This abstract was selected by our Scientific Committee to pitch on the programme in the R2B session (PM).
Regenerative responses predispose tissues to tumor initiation by largely unknown mechanisms. High-mobility group box 1 (HMGB1) is a danger-associated molecular pattern contributing to inflammatory pathologies. Here, we show that HMGB1 derived from keratinocytes, but not macrophages, delays cutaneous mechanical wound healing and drives tumor formation, while protecting from epidermal barrier perturbation. In wounds of mice selectively lacking HMGB1 in keratinocytes, a marked reduction in NETosis, a neutrophil-specific cell death program, is observed, preventing wound-induced skin tumorigenesis. We conclude that tumorigenicity of the wound microenvironment depends on epithelial-derived HMGB1 regulating NETosis, thereby establishing a mechanism linking reparative inflammation to tumor initiation.

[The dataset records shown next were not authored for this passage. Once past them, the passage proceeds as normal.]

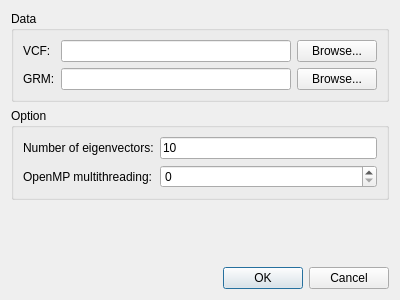
The window that rtm-gwas-gui/src/dialoggsc.ui (njau-sri/rtm-gwas) describes before a commit, drawn with Qt 5.
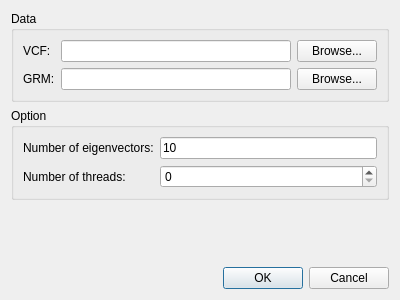
The same window after the commit.

Commit message: Changed multithreading option to --thread N

```diff
--- a/rtm-gwas-gui/src/dialoggsc.ui
+++ b/rtm-gwas-gui/src/dialoggsc.ui
@@ -80,7 +80,7 @@
       <item row="1" column="0">
        <widget class="QLabel" name="labelOpenMP">
         <property name="text">
-         <string>OpenMP multithreading:</string>
+         <string>Number of threads:</string>
         </property>
        </widget>
       </item>
```
The commit also changes 9 other files.
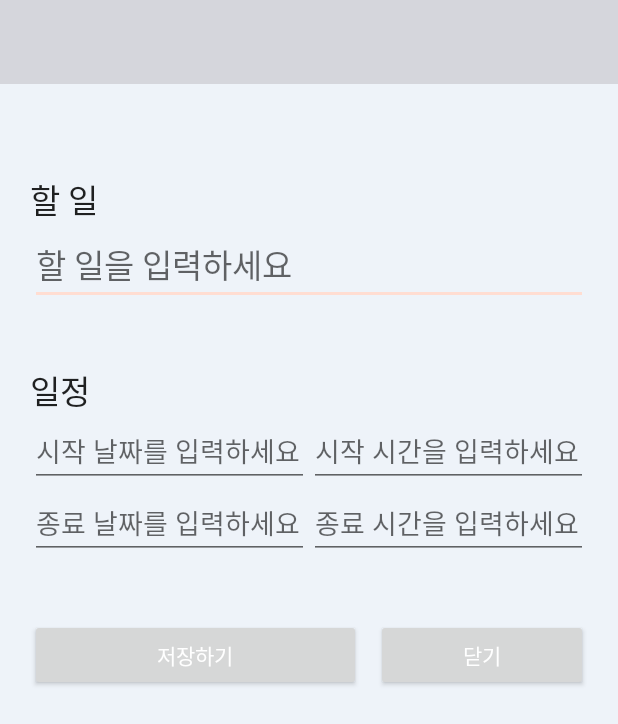
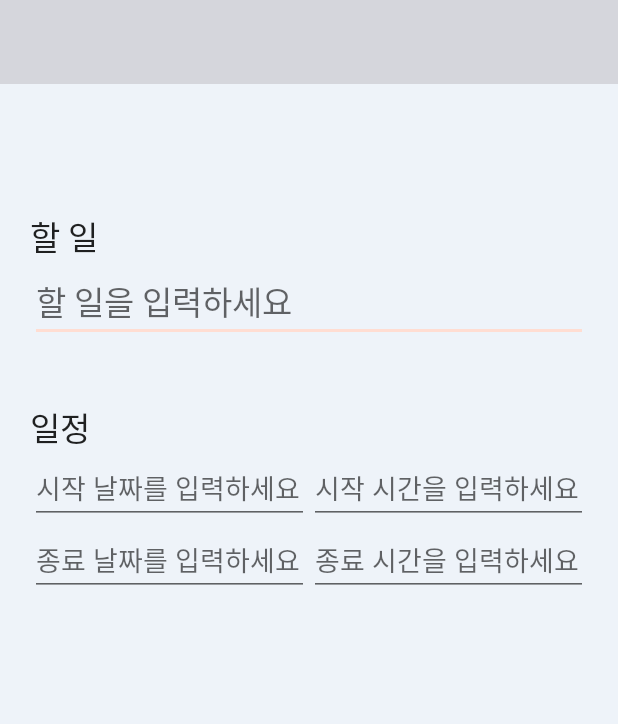
Before and after one commit to 1-Hee/Toit, an Android app: the layout activity_toit_modify.xml on its own in the app's theme, with its tools: preview values and no code run, on a phone screen of 412 x 824 dp. Shown: the top 724 px of the screen. Run offline under Robolectric (Android 15) with nearby library versions, the phone set to English and light mode, and no system bars.

Commit message:
Update 0608 18:20 Edit the main task edit page and add a menu item to the toolbar of the edit screen and implement a simple function

```diff
--- a/app/src/main/java/co/kr/toit/activity/MainActivity.kt
+++ b/app/src/main/java/co/kr/toit/activity/MainActivity.kt
@@ -41,8 +41,12 @@ class MainActivity : AppCompatActivity() {
         super.onCreate(savedInstanceState)
         b = ActivityMainBinding.inflate(layoutInflater)
         r = FragmentMainBinding.inflate(layoutInflater)
+        setContentView(b.root)
 
-        setContentView(b.root)
+        supportActionBar?.setDisplayShowCustomEnabled(true)
+        supportActionBar?.setDisplayHomeAsUpEnabled(false)
+        supportActionBar?.setDisplayShowTitleEnabled(false)
+        supportActionBar?.setDisplayShowHomeEnabled(false)
 
         setSupportActionBar(b.mainToolbar)
         title = resources.getString(R.string.app_name)
--- a/app/src/main/res/layout/activity_toit_modify.xml
+++ b/app/src/main/res/layout/activity_toit_modify.xml
@@ -23,8 +23,17 @@
 
         <LinearLayout
             android:layout_width="match_parent"
-            android:layout_height="wrap_content"
-            android:orientation="vertical" >
+            android:layout_height="match_parent"
+            android:orientation="vertical">
+
+            <TextView
+                android:id="@+id/modi_editdate"
+                android:layout_width="match_parent"
+                android:layout_height="wrap_content"
+                android:padding="5dp"
+                android:textAlignment="viewEnd"
+                android:textAppearance="@style/TextAppearance.AppCompat.Small"
+                android:textSize="10sp" />
 
             <LinearLayout
                 android:layout_width="match_parent"
@@ -130,41 +139,12 @@
 
             </LinearLayout>
 
+            <androidx.recyclerview.widget.RecyclerView
+                android:id="@+id/modi_sub_recycler"
+                android:layout_width="match_parent"
+                android:layout_height="match_parent" />
 
-            <LinearLayout
-                android:layout_width="match_parent"
-                android:layout_height="wrap_content"
 
-                android:orientation="horizontal"
-                android:padding="20dp">
-
-                <androidx.appcompat.widget.AppCompatButton
-                    android:id="@+id/modi_save_btn"
-                    android:layout_width="wrap_content"
-                    android:layout_height="wrap_content"
-                    android:layout_marginRight="10dp"
-                    android:textColor="@color/white"
-                    android:layout_weight="2.5"
-
-                    android:text="저장하기" />
-
-                <androidx.appcompat.widget.AppCompatButton
-                    android:id="@+id/modi_close_btn"
-                    android:layout_width="wrap_content"
-                    android:layout_height="wrap_content"
-                    android:textColor="@color/white"
-                    android:layout_weight="1"
-                    android:text="닫기" />
-            </LinearLayout>
-
-            <TextView
-                android:id="@+id/modi_editdate"
-                android:layout_width="match_parent"
-                android:layout_height="wrap_content"
-                android:padding="20dp"
-                android:textAlignment="viewEnd"
-                android:textAppearance="@style/TextAppearance.AppCompat.Small"
-                android:textSize="10sp" />
         </LinearLayout>
     </ScrollView>
 
```
Also changed, not shown: app/src/main/java/co/kr/toit/activity/ToitModifyActivity.kt (+36 -25 lines), app/src/main/res/menu/modi_menu.xml (added, +17 -0 lines).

To test the putative beneficial effect of targeting HMGB1 in wound healing applications, we developed hydrogels comprising an HMGB1 inhibitor and analyzed rates of injury repair in normoglycemic and diabetic mice and in pigs. We were able to demonstrate that inhibition of HMGB1 results in accelerated wound healing responses and outperforms current standard-of-care hydrogels.